12:30p-1:30p: “ECHAO P’ALANTE” – Working towards an inclusive & intersectional understanding of the US Civil Rights Movement (Room 9208)
The Civil Rights Movement did not just start in 1954 and end in 1964. Our primary school education, history books, and associated media have in many ways collapsed and limited our understanding of the US Civil Rights Movement by esteeming certain types of action and actors while vilifying others, often at the expense of the collaborative movements that many have worked so hard to build. This workshop will draw on a variety of media in order to highlight multiple forms of resistance and sustained struggle against oppression culminating in all of the participants working together to build an inclusive and intersectional timeline of the Civil Rights Movement.
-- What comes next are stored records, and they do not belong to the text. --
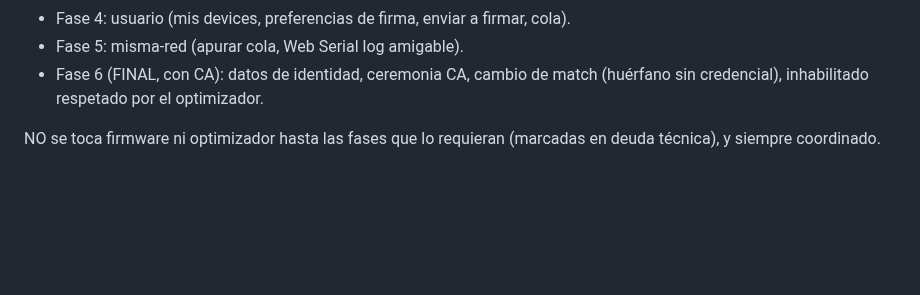
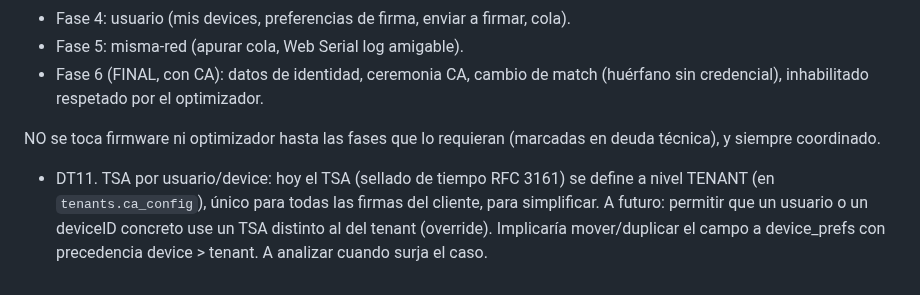
Before and after one commit to josezaratesousa-cmd/miniHSM, a Markdown page: docs/DISENO_CONSOLE.md, the part around the change. Rendered like a GitHub page; blank space fills up the shorter version.

Commit message:
docs: TSA a nivel tenant (ca_config) para simplificar; DT11 = permitir TSA por usuario/device en el futuro

```diff
--- a/docs/DISENO_CONSOLE.md
+++ b/docs/DISENO_CONSOLE.md
@@ -320,3 +320,8 @@ La misma cuenta puede ver el panel de usuario y -si es gestor- el de gestión.
 
 NO se toca firmware ni optimizador hasta las fases que lo requieran (marcadas en
 deuda técnica), y siempre coordinado.
+- DT11. TSA por usuario/device: hoy el TSA (sellado de tiempo RFC 3161) se define
+  a nivel TENANT (en `tenants.ca_config`), único para todas las firmas del cliente,
+  para simplificar. A futuro: permitir que un usuario o un deviceID concreto use un
+  TSA distinto al del tenant (override). Implicaría mover/duplicar el campo a
+  device_prefs con precedencia device > tenant. A analizar cuando surja el caso.
```
Also changed, not shown: docs/BD/DISENO_BD.md (+2 -2 lines).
Wednesday, May 17th
10:30a-11:30a: KNOW YOUR RIGHTS WITH POLICE (Room 9208)
Join Lila Silverstein of the American Civil Liberties Union (ACLU) for this informative workshop and get to know your rights! We rely on the police to keep us safe and treat us fairly regardless of race, gender, ethnicity, origin, or religion. This session provides tips for interacting with local law enforcement.
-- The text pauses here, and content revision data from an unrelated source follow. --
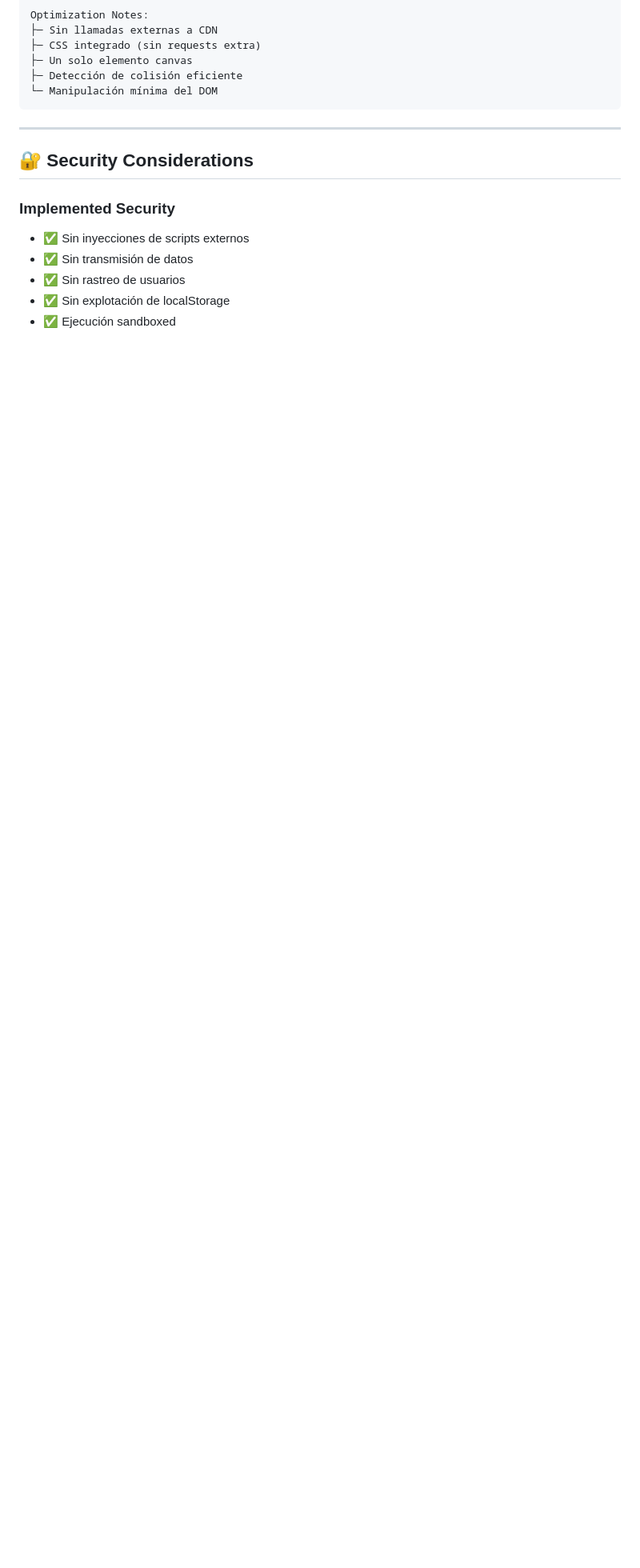
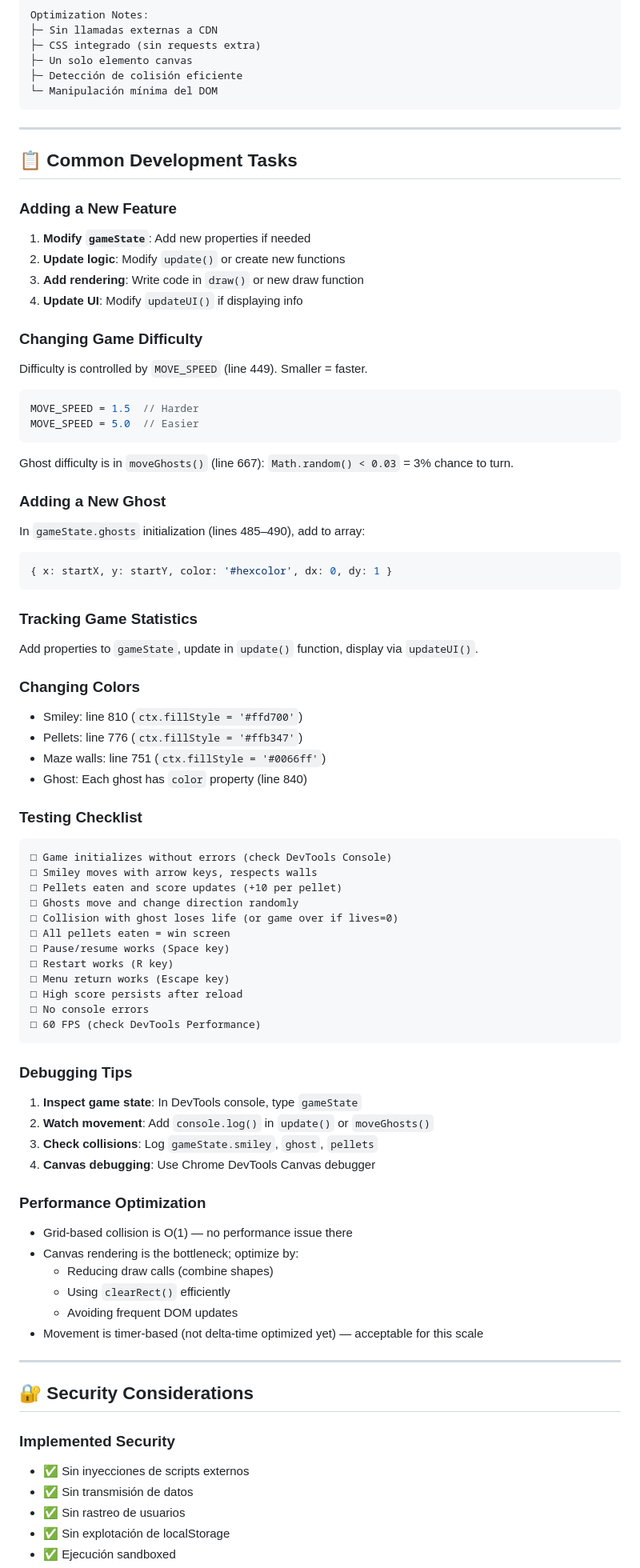
Before and after one commit to wallejelsma-stack/Pacman, a Markdown page: CLAUDE.md, the part around one of its changes. Shown at 80% size. GitHub-like rendering; blank space fills up the shorter version.

````diff
--- a/CLAUDE.md
+++ b/CLAUDE.md
@@ -385,6 +479,72 @@ Optimization Notes:
 
 ---
 
+## 📋 Common Development Tasks
+
+### Adding a New Feature
+
+1. **Modify `gameState`**: Add new properties if needed
+2. **Update logic**: Modify `update()` or create new functions
+3. **Add rendering**: Write code in `draw()` or new draw function
+4. **Update UI**: Modify `updateUI()` if displaying info
+
+### Changing Game Difficulty
+
+Difficulty is controlled by `MOVE_SPEED` (line 449). Smaller = faster.
+```javascript
+MOVE_SPEED = 1.5  // Harder
+MOVE_SPEED = 5.0  // Easier
+```
+
+Ghost difficulty is in `moveGhosts()` (line 667): `Math.random() < 0.03` = 3% chance to turn.
+
+### Adding a New Ghost
+In `gameState.ghosts` initialization (lines 485–490), add to array:
+```javascript
+{ x: startX, y: startY, color: '#hexcolor', dx: 0, dy: 1 }
+```
+
+### Tracking Game Statistics
+Add properties to `gameState`, update in `update()` function, display via `updateUI()`.
+
+### Changing Colors
+- Smiley: line 810 (`ctx.fillStyle = '#ffd700'`)
+- Pellets: line 776 (`ctx.fillStyle = '#ffb347'`)
+- Maze walls: line 751 (`ctx.fillStyle = '#0066ff'`)
+- Ghost: Each ghost has `color` property (line 840)
+
+### Testing Checklist
+```
+□ Game initializes without errors (check DevTools Console)
+□ Smiley moves with arrow keys, respects walls
+□ Pellets eaten and score updates (+10 per pellet)
+□ Ghosts move and change direction randomly
+□ Collision with ghost loses life (or game over if lives=0)
+□ All pellets eaten = win screen
+□ Pause/resume works (Space key)
+□ Restart works (R key)
+□ Menu return works (Escape key)
+□ High score persists after reload
+□ No console errors
+□ 60 FPS (check DevTools Performance)
+```
+
+### Debugging Tips
+1. **Inspect game state**: In DevTools console, type `gameState`
+2. **Watch movement**: Add `console.log()` in `update()` or `moveGhosts()`
+3. **Check collisions**: Log `gameState.smiley`, `ghost`, `pellets`
+4. **Canvas debugging**: Use Chrome DevTools Canvas debugger
+
+### Performance Optimization
+- Grid-based collision is O(1) — no performance issue there
+- Canvas rendering is the bottleneck; optimize by:
+  - Reducing draw calls (combine shapes)
+  - Using `clearRect()` efficiently
+  - Avoiding frequent DOM updates
+- Movement is timer-based (not delta-time optimized yet) — acceptable for this scale
+
+---
+
 ## 🔐 Security Considerations
 
 ### Implemented Security
````
Also changed, not shown: other parts of CLAUDE.md (+120 -29 lines).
12:30p-2:30p: WALKOUT – FILM (Room 9208)
The 2006 film Walkout is a dramatization of the historic 1968 walkout in Los Angeles, a Chicanx student-led protest responding to untenable learning conditions and systemic racism in the schools. This film highlights the experiences of students in East Los Angeles protesting academic prejudice and dire school conditions. An award-winning film producer and community activist, Moctesuma Esparza, helped organize the 1968 walkout and was arrested and jailed along with 12 others for conspiracy to disturb the peace. This film helps center the organization of Chicanx students in the struggle for a voice in activism.
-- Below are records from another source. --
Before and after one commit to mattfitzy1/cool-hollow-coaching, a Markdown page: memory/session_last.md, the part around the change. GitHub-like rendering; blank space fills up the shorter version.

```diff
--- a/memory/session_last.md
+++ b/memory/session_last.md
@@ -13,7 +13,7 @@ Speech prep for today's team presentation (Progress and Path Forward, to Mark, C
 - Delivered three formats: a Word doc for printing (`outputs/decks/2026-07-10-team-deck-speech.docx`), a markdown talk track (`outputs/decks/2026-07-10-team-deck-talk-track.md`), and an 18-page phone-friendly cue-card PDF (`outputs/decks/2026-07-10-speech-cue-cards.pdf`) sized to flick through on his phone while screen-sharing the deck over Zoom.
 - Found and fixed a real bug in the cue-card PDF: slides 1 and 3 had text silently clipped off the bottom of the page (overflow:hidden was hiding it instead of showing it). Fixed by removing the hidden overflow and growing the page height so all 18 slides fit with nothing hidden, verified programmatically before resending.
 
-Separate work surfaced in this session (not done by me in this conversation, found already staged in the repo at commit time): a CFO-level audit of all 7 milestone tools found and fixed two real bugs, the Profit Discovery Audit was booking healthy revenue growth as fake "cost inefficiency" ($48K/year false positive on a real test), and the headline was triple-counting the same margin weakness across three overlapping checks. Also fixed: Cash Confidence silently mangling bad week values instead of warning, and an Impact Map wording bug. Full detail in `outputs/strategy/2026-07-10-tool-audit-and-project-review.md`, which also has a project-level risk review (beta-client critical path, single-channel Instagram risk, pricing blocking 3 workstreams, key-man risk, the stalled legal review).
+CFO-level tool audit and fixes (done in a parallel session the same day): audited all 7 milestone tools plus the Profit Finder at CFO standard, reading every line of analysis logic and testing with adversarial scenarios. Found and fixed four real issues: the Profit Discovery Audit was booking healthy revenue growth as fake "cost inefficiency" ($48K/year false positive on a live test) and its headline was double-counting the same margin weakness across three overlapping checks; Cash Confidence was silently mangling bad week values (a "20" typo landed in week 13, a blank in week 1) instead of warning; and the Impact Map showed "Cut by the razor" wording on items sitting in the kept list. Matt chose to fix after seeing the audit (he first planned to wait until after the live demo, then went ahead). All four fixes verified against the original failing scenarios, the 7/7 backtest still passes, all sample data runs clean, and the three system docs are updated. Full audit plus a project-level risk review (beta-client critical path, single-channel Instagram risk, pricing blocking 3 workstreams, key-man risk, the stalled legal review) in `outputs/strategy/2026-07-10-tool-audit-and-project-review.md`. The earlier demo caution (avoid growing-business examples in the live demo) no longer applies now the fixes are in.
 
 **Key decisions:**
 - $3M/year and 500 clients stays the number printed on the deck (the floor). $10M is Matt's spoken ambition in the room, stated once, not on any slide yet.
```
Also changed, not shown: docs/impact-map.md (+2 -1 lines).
Thursday, May 18th
11:30a-12:30p: ASIAN CULTURE & STEREOTYPES AWARENESS DISCUSSION (Room 9202)
“Asians are good at math, they all know Kung Fu, and are bad drivers.” These are just a few of the many stereotypes about Asians. Join ASG President, Winston Lee, as he facilitates a discussion on Asian culture & stereotypes. This discussion will provide an opportunity for students to share their experiences, learn about Asian American history, and discover ways to get involved on and off campus.
12:30pm-2:30pm: PROMISED LAND – FILM (Room 9208)
“Promised Land” is a social justice documentary that follows two tribes in the Pacific Northwest – the Duwamish and the Chinook – as they fight for the restoration of treaty rights they’ve long been denied. In following their story, the film examines a larger problem in the way that the government and society still look at tribal sovereignty. Tthe film producers will be in attendance to take questions after the showing.
Friday, May 19th
10:30a-11:30a: WASFA – United Way of King County, applying for WASFA workshop (Room 9202)
Need help paying for school? WASFA is a free application for low-income, non-US citizen students who cannot apply for federal financial aid to get financial help paying for secondary education. Whether you choose a four-year university, community college, or vocational/technical school, learn about eligibility requirements and apply for financial aid today with the assistance of AmeriCorps volunteers.
12:30p-1:30p: STUDENTS OF COLOR CONFERENCE: Cultivating our truth with unity and resilience (Room 9201)
Learn about the Student of Color Conference experience. Find out what makes this the best conference in the nation for building community, multicultural responsiveness, and social justice focused skillsets. Meet with and ask questions of fellow students about their experience attending this recent conference. Find out what you need to know in order to attend next year.